If it doesn’t happen now, it never will.

In high school, I garnered up enough courage to give friends a whole finished manuscript– 300 pages of elemental magic, loneliness, and shadows. I still get inquiries about the main character. What happened to Ana? Last thing they read she blew up atop a tower– the end of the book a blaze of magic and anger. I don’t know, I wanted to say, but instead I give them a mischievous smile, Maybe one day you’ll find out. *

I discovered Robin McKinley’s The Hero and the Crown around this time. I found it in a bookstore that only existed in my hometown for about a month before disappearing. As I never remember seeing anyone else in the bookstore, I imagine it appeared in my time of need, spat out the books I needed, and disappeared into the wind– A fairy godmother made of dust and paperbacks. Aerin became my unwitting guide during my teenage years. I read it when I needed solace, lady knights, and above all dragon slaying.

Meanwhile, Inheritance came out the year I graduated high school. I never bothered reading it. For a moment the dragons pursuing me dropped below the horizon unseen.

Years passed as they do. With whispers still swirling: If it doesn’t happen now, it never will.

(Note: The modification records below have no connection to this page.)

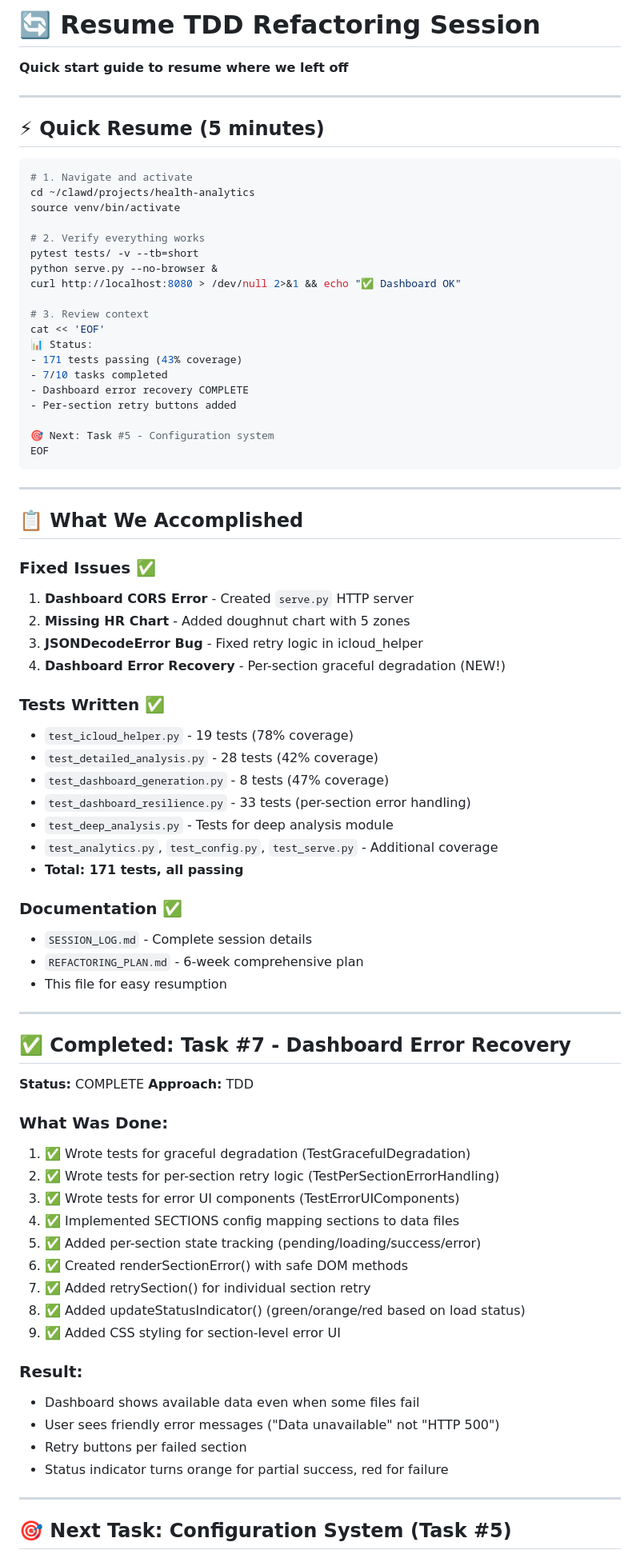
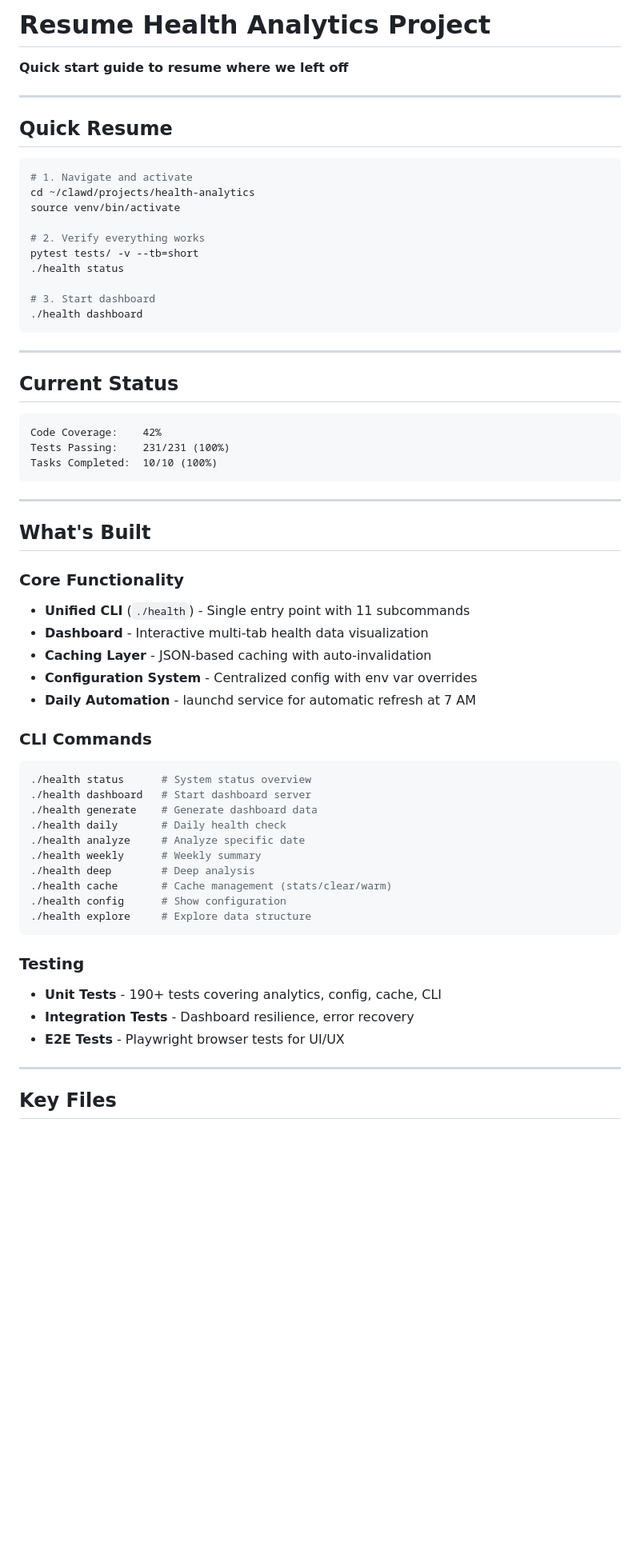
Before and after one commit to solstice035/health-analytics, a Markdown page: RESUME.md, the part around one of its changes. Shown at 80% size. Drawn GitHub-style; blank space fills up the shorter version.

````diff
--- a/RESUME.md
+++ b/RESUME.md
@@ -1,10 +1,10 @@
-# 🔄 Resume TDD Refactoring Session
+# Resume Health Analytics Project
 
 **Quick start guide to resume where we left off**
 
 ---
 
-## ⚡ Quick Resume (5 minutes)
+## Quick Resume
 
 ```bash
 # 1. Navigate and activate
@@ -13,70 +13,53 @@ source venv/bin/activate
 
 # 2. Verify everything works
 pytest tests/ -v --tb=short
-python serve.py --no-browser &
-curl http://localhost:8080 > /dev/null 2>&1 && echo "✅ Dashboard OK"
+./health status
 
-# 3. Review context
-cat << 'EOF'
-📊 Status:
-- 171 tests passing (43% coverage)
-- 7/10 tasks completed
-- Dashboard error recovery COMPLETE
-- Per-section retry buttons added
-
-🎯 Next: Task #5 - Configuration system
-EOF
+# 3. Start dashboard
+./health dashboard
 ```
 
 ---
 
-## 📋 What We Accomplished
+## Current Status
 
-### Fixed Issues ✅
-1. **Dashboard CORS Error** - Created `serve.py` HTTP server
-2. **Missing HR Chart** - Added doughnut chart with 5 zones
-3. **JSONDecodeError Bug** - Fixed retry logic in icloud_helper
-4. **Dashboard Error Recovery** - Per-section graceful degradation (NEW!)
-
-### Tests Written ✅
-- `test_icloud_helper.py` - 19 tests (78% coverage)
-- `test_detailed_analysis.py` - 28 tests (42% coverage)
-- `test_dashboard_generation.py` - 8 tests (47% coverage)
-- `test_dashboard_resilience.py` - 33 tests (per-section error handling)
-- `test_deep_analysis.py` - Tests for deep analysis module
-- `test_analytics.py`, `test_config.py`, `test_serve.py` - Additional coverage
-- **Total: 171 tests, all passing**
-
-### Documentation ✅
-- `SESSION_LOG.md` - Complete session details
-- `REFACTORING_PLAN.md` - 6-week comprehensive plan
-- This file for easy resumption
+```
+Code Coverage:    42%
+Tests Passing:    231/231 (100%)
+Tasks Completed:  10/10 (100%)
+```
 
 ---
 
-## ✅ Completed: Task #7 - Dashboard Error Recovery
+## What's Built
 
-**Status:** COMPLETE
-**Approach:** TDD
+### Core Functionality
+- **Unified CLI** (`./health`) - Single entry point with 11 subcommands
+- **Dashboard** - Interactive multi-tab health data visualization
+- **Caching Layer** - JSON-based caching with auto-invalidation
+- **Configuration System** - Centralized config with env var overrides
+- **Daily Automation** - launchd service for automatic refresh at 7 AM
 
-### What Was Done:
-1. ✅ Wrote tests for graceful degradation (TestGracefulDegradation)
-2. ✅ Wrote tests for per-section retry logic (TestPerSectionErrorHandling)
-3. ✅ Wrote tests for error UI components (TestErrorUIComponents)
-4. ✅ Implemented SECTIONS config mapping sections to data files
-5. ✅ Added per-section state tracking (pending/loading/success/error)
-6. ✅ Created renderSectionError() with safe DOM methods
-7. ✅ Added retrySection() for individual section retry
-8. ✅ Added updateStatusIndicator() (green/orange/red based on load status)
-9. ✅ Added CSS styling for section-level error UI
+### CLI Commands
+```bash
+./health status      # System status overview
+./health dashboard   # Start dashboard server
+./health generate    # Generate dashboard data
+./health daily       # Daily health check
+./health analyze     # Analyze specific date
+./health weekly      # Weekly summary
+./health deep        # Deep analysis
+./health cache       # Cache management (stats/clear/warm)
+./health config      # Show configuration
+./health explore     # Explore data structure
+```
 
-### Result:
-- Dashboard shows available data even when some files fail
-- User sees friendly error messages ("Data unavailable" not "HTTP 500")
-- Retry buttons per failed section
-- Status indicator turns orange for partial success, red for failure
+### Testing
+- **Unit Tests** - 190+ tests covering analytics, config, cache, CLI
+- **Integration Tests** - Dashboard resilience, error recovery
+- **E2E Tests** - Playwright browser tests for UI/UX
 
 ---
 
-## 🎯 Next Task: Configuration System (Task #5)
+## Key Files
 
````
Also changed, not shown: other parts of RESUME.md (+78 -172 lines).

Publish. Publish. Publish.

So…One of my first acts after graduating from college? Querying a fantasy novel .

I was a recent unemployed grad with a degree I ended up not wanting to go into and a book I thought was not atrocious. What else is a girl supposed to do? I didn’t know what else to do. (I mean I still don’t know what I’m doing, but now at least I’m employed.)

Within hours of sending out my first query, I received a partial manuscript request. I am not exaggerating about this here. It might even have been less than an hour. I tell people this bit of my life and they look at me in shock. Trust me, I was too. I expected silence. Instead of automatically replying, I went to the grocery store and ate too many cheese samples. I returned to my email and became even more amazed to see I was not hallucinating. It was still in my inbox.  

I didn’t get that agent and I don’t have an agent. Nothing went past that initial partial request save a polite no thanks little buddy, good luck. Getting what amounted to a form rejection on a manuscript hurt, but I deserved it. This isn’t my self-hatred and self-deprecation speaking. I really did.

I put that manuscript in a metaphorical dusty drawer for a while. Go think about what you have done, I told it. A few years later and I am typing this blog post up, so thankful for that rejection (and the few others that didn’t ask for any bit of my manuscript). It shouldn’t have gone anywhere. Impatience forced my hand. That dragon had not dropped below the horizon, it was right on my tail, only invisible. Stealth +100. My pursuer still whispered in arcane tones: If it doesn’t happen now, it never will. 

In that time when my manuscript was in detention? I wrote and wrote and wrote. Don’t get me wrong I sometimes wondered if I should ignore my gut and query again. But, in those years, with that manuscript hiding from me, no, I will be honest… me hiding from it, I found a voice that was mine. My writing changed. Evolved. Perhaps even improved.

I’ve pulled out that manuscript again, because I think there is something there. Something in the bones of the story even if the writing needs work. Working through it, chapter by chapter, pulling out the pieces that work and the pieces of nonsense, I’m making something better. I am making something that I could not have made years ago.

Take that, dragons.

* It’s been a decade in the making, but I know what happens to Ana. So I repeat: Maybe one day you’ll find out.